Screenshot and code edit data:
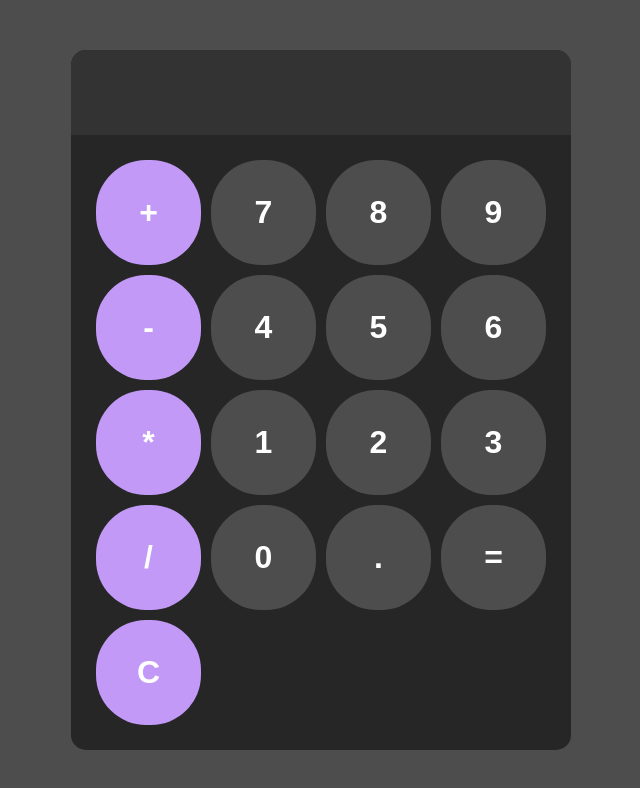
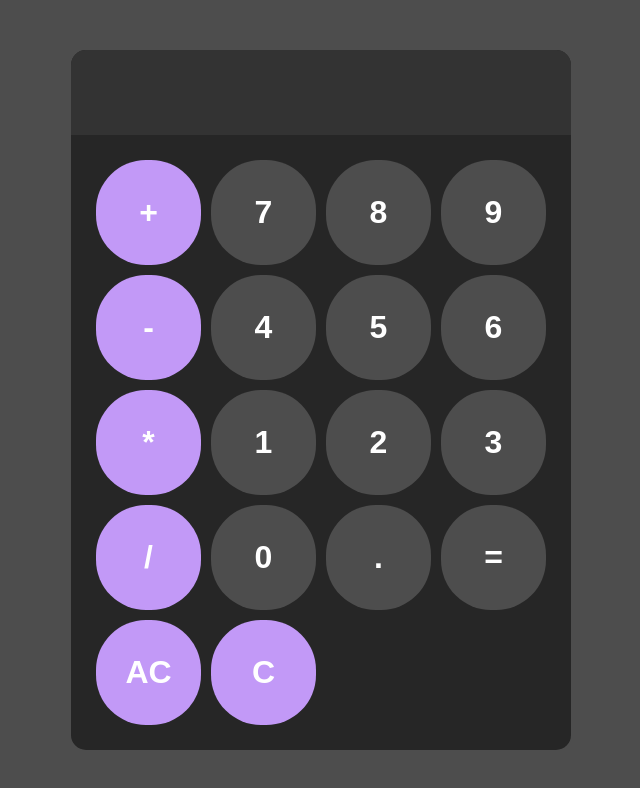
Before and after one commit to AmnaZaher/codeAlpha_Calculator, a plain HTML site: page index.html in a window 1280 px wide. Shown: the whole page, without its empty margins (319-959 px from the left). Drawn offline with Linux system fonts and the light colour scheme.

Commit message:
Add files via upload

```diff
--- a/index.html
+++ b/index.html
@@ -27,7 +27,9 @@
             <button onclick="appendToDisplay('0')">0</button>
             <button onclick="appendToDisplay('.')">.</button>
             <button onclick="calc()">=</button>
-            <button onclick="clearDisplay()" class="operation">C</button>
+            <button onclick="clearDisplay()" class="operation">AC</button>
+            <button onclick="deleteLastChar()" class="operation">C</button>
+
         </div>
     </div>
 
--- a/script.js
+++ b/script.js
@@ -8,6 +8,10 @@ function clearDisplay(){
     display.value = "";
 }
 
+function deleteLastChar() {
+    display.value = display.value.slice(0, -1);
+}
+
 function calc(){
     try{
         display.value = eval(display.value);
```
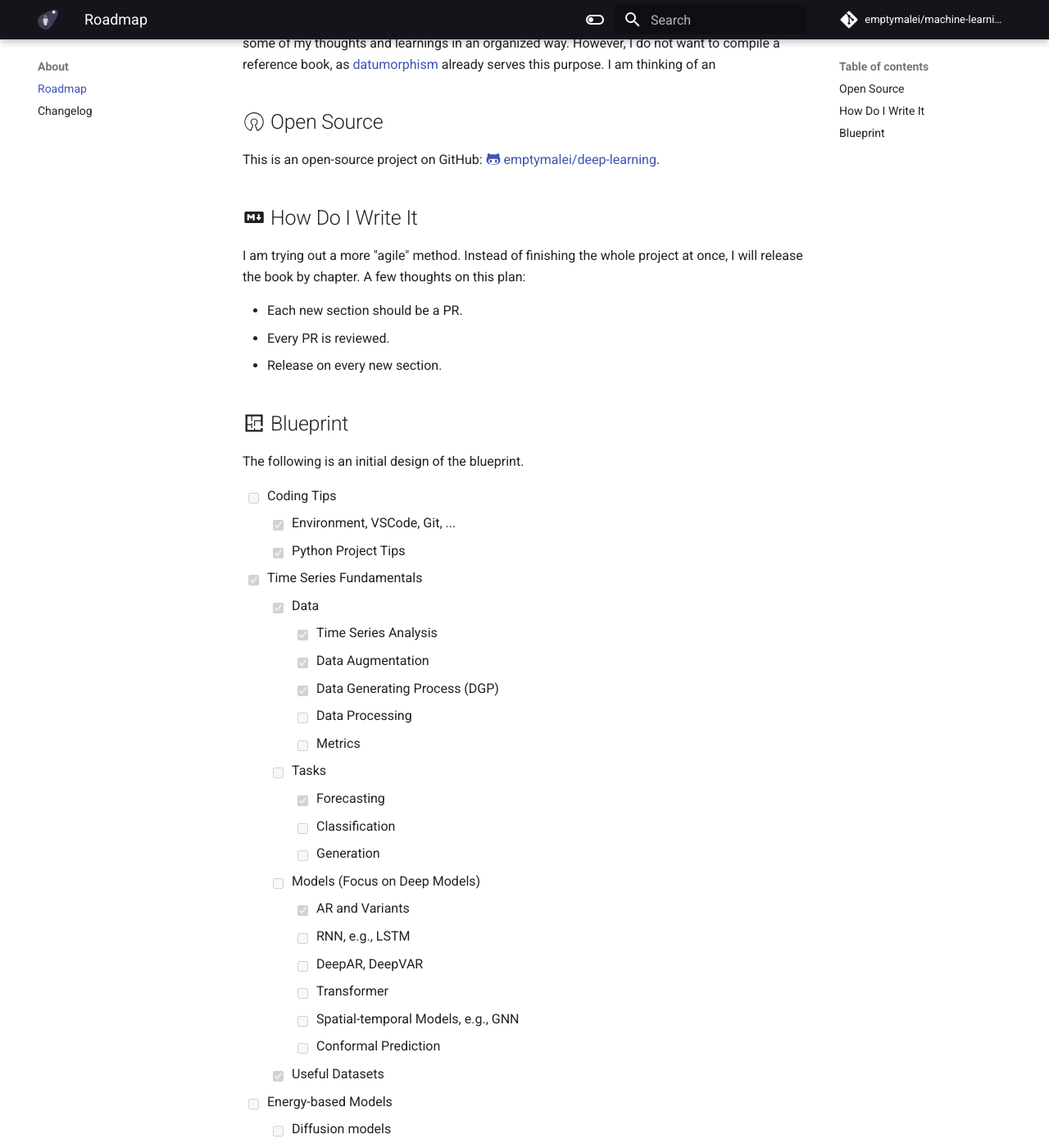
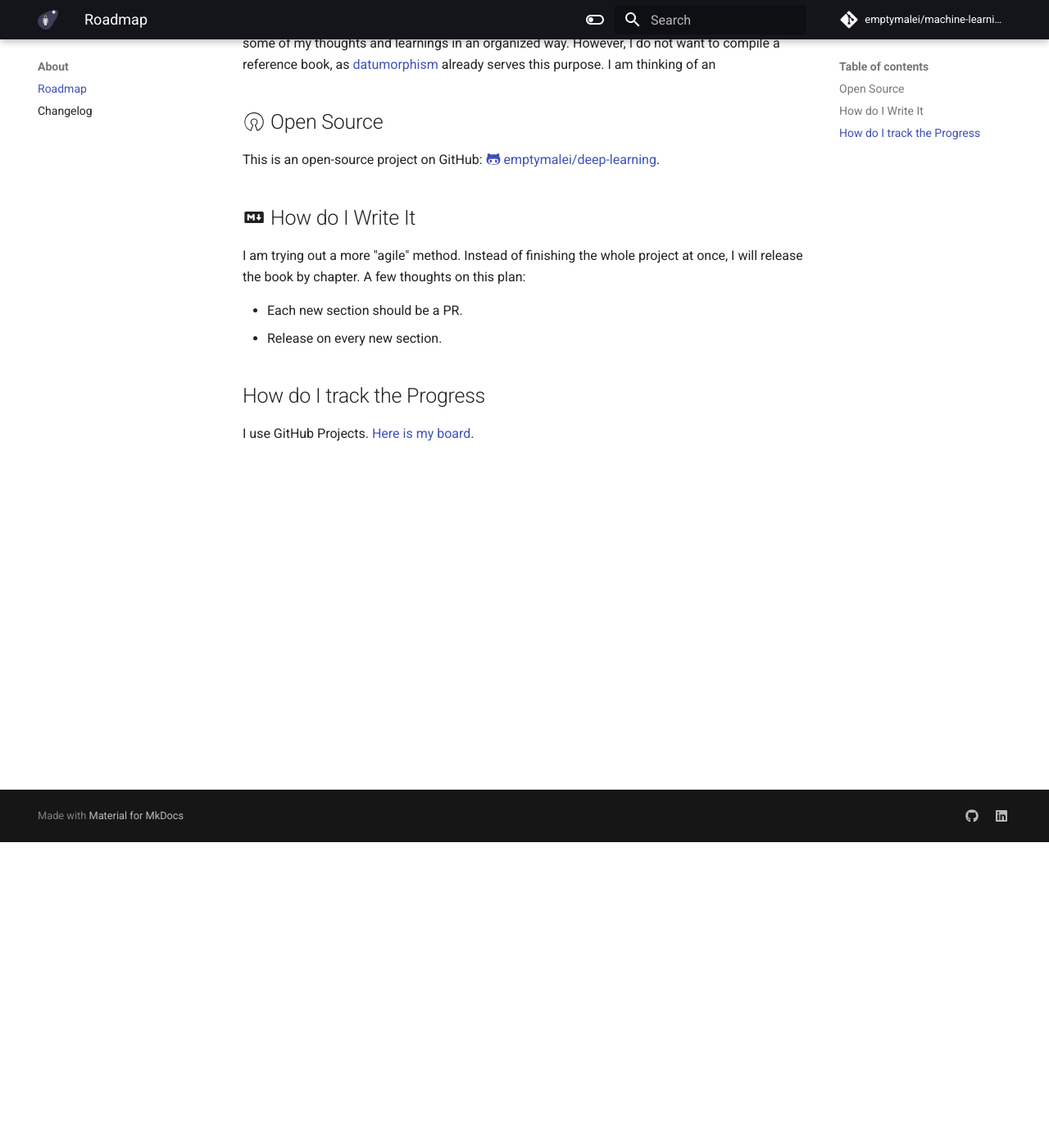
Before and after one commit to emptymalei/deep-learning, an MkDocs documentation site: the page built from dl/meta/roadmap.md, in a window 1280 px wide and 1400 px high, scrolled down 373 px. Shown: the whole window at 82% size. Built offline with MkDocs 1.6.1 and Material for MkDocs 9.7.7, drawn with Linux system fonts in a browser that asks for light colours; comment, search, counter and statistics services are not loaded; some of the changed text lies outside the part shown.

Commit message:
adjust blueprint

```diff
--- a/dl/meta/roadmap.md
+++ b/dl/meta/roadmap.md
@@ -12,44 +12,13 @@ I do not have a finished blueprint yet. But I have a framework in my mind: I wan
 This is an open-source project on GitHub: [:fontawesome-brands-github-alt: emptymalei/deep-learning](https://github.com/emptymalei/deep-learning).
 
 
-## :material-language-markdown: How Do I Write It
+## :material-language-markdown: How do I Write It
 
 I am trying out a more "agile" method. Instead of finishing the whole project at once, I will release the book by chapter. A few thoughts on this plan:
 
 - Each new section should be a PR.
-- Every PR is reviewed.
 - Release on every new section.
 
+## How do I track the Progress
 
-## :material-floor-plan: Blueprint
-
-The following is an initial design of the blueprint.
-
-- [ ] Coding Tips
-    - [x] Environment, VSCode, Git, ...
-    - [x] Python Project Tips
-- [x] Time Series Fundamentals
-    - [x] Data
-        - [x] Time Series Analysis
-        - [x] Data Augmentation
-        - [x] Data Generating Process (DGP)
-        - [ ] Data Processing
-        - [ ] Metrics
-    - [ ] Tasks
-        - [x] Forecasting
-        - [ ] Classification
-        - [ ] Generation
-    - [ ] Models (Focus on Deep Models)
-        - [x] AR and Variants
-        - [ ] RNN, e.g., LSTM
-        - [ ] DeepAR, DeepVAR
-        - [ ] Transformer
-        - [ ] Spatial-temporal Models, e.g., GNN
-        - [ ] Conformal Prediction
-    - [x] Useful Datasets
-- [ ] Energy-based Models
-    - [ ] Diffusion models
-- [ ] Self-supervised Learning
-- [ ] Graph Neural Networks
-- [ ] Spiking Neural Networks
-- [ ] NeuralODE
+I use GitHub Projects. [Here is my board](https://github.com/users/emptymalei/projects/7/views/1).
```
Also changed, not shown: dl/deep-learning-fundamentals/index.md (+0 -19 lines), dl/index.md (+56 -0 lines).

EXERCISE INSTRUCTIONS:
Look over the entries above. Copy every line that contains the word "button".

EXERCISE SOLUTION:
             <button onclick="appendToDisplay('0')">0</button>
             <button onclick="appendToDisplay('.')">.</button>
             <button onclick="calc()">=</button>
-            <button onclick="clearDisplay()" class="operation">C</button>
+            <button onclick="clearDisplay()" class="operation">AC</button>
+            <button onclick="deleteLastChar()" class="operation">C</button>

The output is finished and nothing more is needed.